> [Task material]:
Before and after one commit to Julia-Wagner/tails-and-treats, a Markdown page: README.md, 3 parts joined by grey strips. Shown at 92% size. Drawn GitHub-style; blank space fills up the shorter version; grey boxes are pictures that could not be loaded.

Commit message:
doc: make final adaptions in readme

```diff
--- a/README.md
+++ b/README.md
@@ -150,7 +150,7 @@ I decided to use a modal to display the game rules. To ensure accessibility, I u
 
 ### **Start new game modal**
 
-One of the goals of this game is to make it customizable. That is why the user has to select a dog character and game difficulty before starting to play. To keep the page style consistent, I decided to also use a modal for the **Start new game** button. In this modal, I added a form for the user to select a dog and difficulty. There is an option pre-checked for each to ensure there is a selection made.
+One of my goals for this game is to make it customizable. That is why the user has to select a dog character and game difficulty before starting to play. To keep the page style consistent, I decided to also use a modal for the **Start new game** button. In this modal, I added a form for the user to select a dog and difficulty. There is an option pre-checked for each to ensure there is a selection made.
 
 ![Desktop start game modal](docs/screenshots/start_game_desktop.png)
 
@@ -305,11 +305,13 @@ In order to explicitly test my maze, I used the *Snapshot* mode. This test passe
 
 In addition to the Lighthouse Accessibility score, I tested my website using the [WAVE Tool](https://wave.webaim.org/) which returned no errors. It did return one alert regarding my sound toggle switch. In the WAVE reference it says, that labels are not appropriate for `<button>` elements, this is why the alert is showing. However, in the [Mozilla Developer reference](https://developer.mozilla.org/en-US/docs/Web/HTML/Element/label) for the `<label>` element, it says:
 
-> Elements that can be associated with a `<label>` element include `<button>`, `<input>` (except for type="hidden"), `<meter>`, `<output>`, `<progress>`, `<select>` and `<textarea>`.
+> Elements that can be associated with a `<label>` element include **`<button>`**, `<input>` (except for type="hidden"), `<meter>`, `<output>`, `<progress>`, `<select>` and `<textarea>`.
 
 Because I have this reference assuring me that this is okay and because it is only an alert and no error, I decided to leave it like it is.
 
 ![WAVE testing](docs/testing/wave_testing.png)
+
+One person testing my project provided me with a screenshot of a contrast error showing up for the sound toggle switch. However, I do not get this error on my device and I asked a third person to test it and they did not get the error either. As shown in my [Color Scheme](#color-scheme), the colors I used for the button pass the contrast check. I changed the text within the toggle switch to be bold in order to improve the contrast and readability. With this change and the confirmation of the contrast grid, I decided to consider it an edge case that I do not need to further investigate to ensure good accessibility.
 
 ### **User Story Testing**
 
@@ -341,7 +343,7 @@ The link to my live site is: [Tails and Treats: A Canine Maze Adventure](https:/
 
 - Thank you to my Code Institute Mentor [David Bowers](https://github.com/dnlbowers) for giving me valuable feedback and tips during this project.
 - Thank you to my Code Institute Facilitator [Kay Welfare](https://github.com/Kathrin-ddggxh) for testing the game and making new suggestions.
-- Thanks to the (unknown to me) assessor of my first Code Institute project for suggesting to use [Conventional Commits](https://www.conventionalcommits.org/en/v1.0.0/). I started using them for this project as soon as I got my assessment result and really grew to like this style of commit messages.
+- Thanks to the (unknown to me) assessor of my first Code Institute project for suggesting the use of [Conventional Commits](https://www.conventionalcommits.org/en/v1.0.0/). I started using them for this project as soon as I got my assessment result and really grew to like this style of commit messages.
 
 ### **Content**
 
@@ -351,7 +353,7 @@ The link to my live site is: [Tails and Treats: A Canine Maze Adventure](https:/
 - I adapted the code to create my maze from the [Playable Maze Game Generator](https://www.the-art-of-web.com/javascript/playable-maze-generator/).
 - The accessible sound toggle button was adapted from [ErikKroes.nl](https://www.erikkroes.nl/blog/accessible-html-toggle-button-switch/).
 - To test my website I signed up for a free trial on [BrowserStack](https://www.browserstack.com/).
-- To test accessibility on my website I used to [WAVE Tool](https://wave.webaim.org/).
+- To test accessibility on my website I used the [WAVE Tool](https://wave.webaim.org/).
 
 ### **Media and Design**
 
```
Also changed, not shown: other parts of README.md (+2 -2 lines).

> [Exercise goal]: Print the material verbatim, all of it.

> [Task answer]:
Before and after one commit to Julia-Wagner/tails-and-treats, a Markdown page: README.md, 3 parts joined by grey strips. Shown at 92% size. Drawn GitHub-style; blank space fills up the shorter version; grey boxes are pictures that could not be loaded.

Commit message:
doc: make final adaptions in readme

```diff
--- a/README.md
+++ b/README.md
@@ -150,7 +150,7 @@ I decided to use a modal to display the game rules. To ensure accessibility, I u
 
 ### **Start new game modal**
 
-One of the goals of this game is to make it customizable. That is why the user has to select a dog character and game difficulty before starting to play. To keep the page style consistent, I decided to also use a modal for the **Start new game** button. In this modal, I added a form for the user to select a dog and difficulty. There is an option pre-checked for each to ensure there is a selection made.
+One of my goals for this game is to make it customizable. That is why the user has to select a dog character and game difficulty before starting to play. To keep the page style consistent, I decided to also use a modal for the **Start new game** button. In this modal, I added a form for the user to select a dog and difficulty. There is an option pre-checked for each to ensure there is a selection made.
 
 ![Desktop start game modal](docs/screenshots/start_game_desktop.png)
 
@@ -305,11 +305,13 @@ In order to explicitly test my maze, I used the *Snapshot* mode. This test passe
 
 In addition to the Lighthouse Accessibility score, I tested my website using the [WAVE Tool](https://wave.webaim.org/) which returned no errors. It did return one alert regarding my sound toggle switch. In the WAVE reference it says, that labels are not appropriate for `<button>` elements, this is why the alert is showing. However, in the [Mozilla Developer reference](https://developer.mozilla.org/en-US/docs/Web/HTML/Element/label) for the `<label>` element, it says:
 
-> Elements that can be associated with a `<label>` element include `<button>`, `<input>` (except for type="hidden"), `<meter>`, `<output>`, `<progress>`, `<select>` and `<textarea>`.
+> Elements that can be associated with a `<label>` element include **`<button>`**, `<input>` (except for type="hidden"), `<meter>`, `<output>`, `<progress>`, `<select>` and `<textarea>`.
 
 Because I have this reference assuring me that this is okay and because it is only an alert and no error, I decided to leave it like it is.
 
 ![WAVE testing](docs/testing/wave_testing.png)
+
+One person testing my project provided me with a screenshot of a contrast error showing up for the sound toggle switch. However, I do not get this error on my device and I asked a third person to test it and they did not get the error either. As shown in my [Color Scheme](#color-scheme), the colors I used for the button pass the contrast check. I changed the text within the toggle switch to be bold in order to improve the contrast and readability. With this change and the confirmation of the contrast grid, I decided to consider it an edge case that I do not need to further investigate to ensure good accessibility.
 
 ### **User Story Testing**
 
@@ -341,7 +343,7 @@ The link to my live site is: [Tails and Treats: A Canine Maze Adventure](https:/
 
 - Thank you to my Code Institute Mentor [David Bowers](https://github.com/dnlbowers) for giving me valuable feedback and tips during this project.
 - Thank you to my Code Institute Facilitator [Kay Welfare](https://github.com/Kathrin-ddggxh) for testing the game and making new suggestions.
-- Thanks to the (unknown to me) assessor of my first Code Institute project for suggesting to use [Conventional Commits](https://www.conventionalcommits.org/en/v1.0.0/). I started using them for this project as soon as I got my assessment result and really grew to like this style of commit messages.
+- Thanks to the (unknown to me) assessor of my first Code Institute project for suggesting the use of [Conventional Commits](https://www.conventionalcommits.org/en/v1.0.0/). I started using them for this project as soon as I got my assessment result and really grew to like this style of commit messages.
 
 ### **Content**
 
@@ -351,7 +353,7 @@ The link to my live site is: [Tails and Treats: A Canine Maze Adventure](https:/
 - I adapted the code to create my maze from the [Playable Maze Game Generator](https://www.the-art-of-web.com/javascript/playable-maze-generator/).
 - The accessible sound toggle button was adapted from [ErikKroes.nl](https://www.erikkroes.nl/blog/accessible-html-toggle-button-switch/).
 - To test my website I signed up for a free trial on [BrowserStack](https://www.browserstack.com/).
-- To test accessibility on my website I used to [WAVE Tool](https://wave.webaim.org/).
+- To test accessibility on my website I used the [WAVE Tool](https://wave.webaim.org/).
 
 ### **Media and Design**
 
```
Also changed, not shown: other parts of README.md (+2 -2 lines).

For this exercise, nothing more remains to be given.